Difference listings
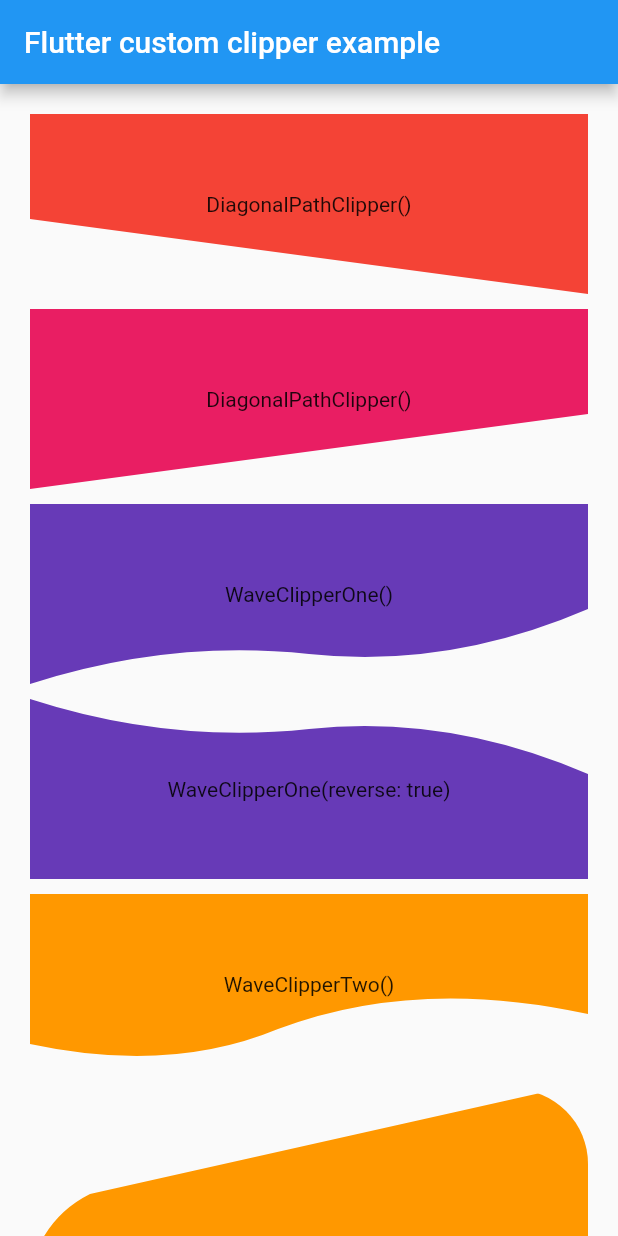
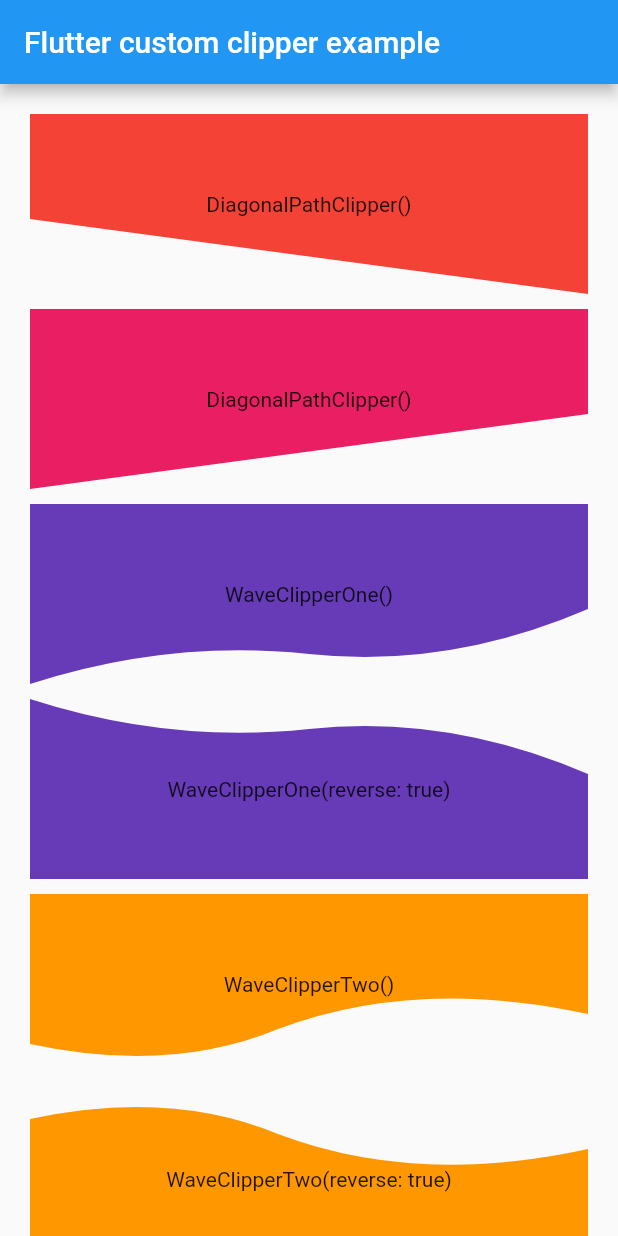
Before and after one commit to lohanidamodar/flutter_custom_clippers, a Flutter app: the screen it shows after launch, on a phone screen of 412 x 824 dp. Run offline on Flutter 3.47's test engine with Material 2 defaults, Android fonts, the phone set to English and light mode, and no system bars.

Commit message:
wave clipper 2 reverse option

```diff
--- a/example/lib/main.dart
+++ b/example/lib/main.dart
@@ -68,6 +68,15 @@ class HomeScreen extends StatelessWidget {
           ),
           SizedBox(height: 10.0,),
           ClipPath(
+            clipper: WaveClipperTwo(reverse: true),
+            child: Container(
+              height: 120,
+              color: Colors.orange,
+              child: Center(child: Text("WaveClipperTwo(reverse: true)")),
+            ),
+          ),
+          SizedBox(height: 10.0,),
+          ClipPath(
             clipper: RoundedDiagonalPathClipper(),
             child: Container(
               height: 320,
--- a/lib/src/wave_clipper_2.dart
+++ b/lib/src/wave_clipper_2.dart
@@ -1,9 +1,14 @@
 import 'package:flutter/material.dart';
 
 class WaveClipperTwo extends CustomClipper<Path> {
+  bool reverse;
+
+  WaveClipperTwo({this.reverse = false});
+
   @override
   Path getClip(Size size) {
-    var path = new Path();
+    var path = Path();
+    if(!reverse) {
       path.lineTo(0.0, size.height - 20);
 
       var firstControlPoint = Offset(size.width / 4, size.height);
@@ -20,6 +25,24 @@ class WaveClipperTwo extends CustomClipper<Path> {
       path.lineTo(size.width, size.height - 40);
       path.lineTo(size.width, 0.0);
       path.close();
+    }else{
+      path.lineTo(0.0, 20);
+
+      var firstControlPoint = Offset(size.width / 4, 0.0);
+      var firstEndPoint = Offset(size.width / 2.25, 30.0);
+      path.quadraticBezierTo(firstControlPoint.dx, firstControlPoint.dy,
+          firstEndPoint.dx, firstEndPoint.dy);
+
+      var secondControlPoint =
+          Offset(size.width - (size.width / 3.25), 65);
+      var secondEndPoint = Offset(size.width, 40);
+      path.quadraticBezierTo(secondControlPoint.dx, secondControlPoint.dy,
+          secondEndPoint.dx, secondEndPoint.dy);
+
+      path.lineTo(size.width, size.height);
+      path.lineTo(0.0, size.height);
+      path.close();
+    }
 
     return path;
   }
```
Lines whose indentation alone changed are shown as unchanged.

* PROBLEM DESCRIPTION
Output every entry above verbatim, but leave out the pictures.

* SOLUTION
Before and after one commit to lohanidamodar/flutter_custom_clippers, a Flutter app: the screen it shows after launch, on a phone screen of 412 x 824 dp. Run offline on Flutter 3.47's test engine with Material 2 defaults, Android fonts, the phone set to English and light mode, and no system bars.

Commit message:
wave clipper 2 reverse option

```diff
--- a/example/lib/main.dart
+++ b/example/lib/main.dart
@@ -68,6 +68,15 @@ class HomeScreen extends StatelessWidget {
           ),
           SizedBox(height: 10.0,),
           ClipPath(
+            clipper: WaveClipperTwo(reverse: true),
+            child: Container(
+              height: 120,
+              color: Colors.orange,
+              child: Center(child: Text("WaveClipperTwo(reverse: true)")),
+            ),
+          ),
+          SizedBox(height: 10.0,),
+          ClipPath(
             clipper: RoundedDiagonalPathClipper(),
             child: Container(
               height: 320,
--- a/lib/src/wave_clipper_2.dart
+++ b/lib/src/wave_clipper_2.dart
@@ -1,9 +1,14 @@
 import 'package:flutter/material.dart';
 
 class WaveClipperTwo extends CustomClipper<Path> {
+  bool reverse;
+
+  WaveClipperTwo({this.reverse = false});
+
   @override
   Path getClip(Size size) {
-    var path = new Path();
+    var path = Path();
+    if(!reverse) {
       path.lineTo(0.0, size.height - 20);
 
       var firstControlPoint = Offset(size.width / 4, size.height);
@@ -20,6 +25,24 @@ class WaveClipperTwo extends CustomClipper<Path> {
       path.lineTo(size.width, size.height - 40);
       path.lineTo(size.width, 0.0);
       path.close();
+    }else{
+      path.lineTo(0.0, 20);
+
+      var firstControlPoint = Offset(size.width / 4, 0.0);
+      var firstEndPoint = Offset(size.width / 2.25, 30.0);
+      path.quadraticBezierTo(firstControlPoint.dx, firstControlPoint.dy,
+          firstEndPoint.dx, firstEndPoint.dy);
+
+      var secondControlPoint =
+          Offset(size.width - (size.width / 3.25), 65);
+      var secondEndPoint = Offset(size.width, 40);
+      path.quadraticBezierTo(secondControlPoint.dx, secondControlPoint.dy,
+          secondEndPoint.dx, secondEndPoint.dy);
+
+      path.lineTo(size.width, size.height);
+      path.lineTo(0.0, size.height);
+      path.close();
+    }
 
     return path;
   }
```
Lines whose indentation alone changed are shown as unchanged.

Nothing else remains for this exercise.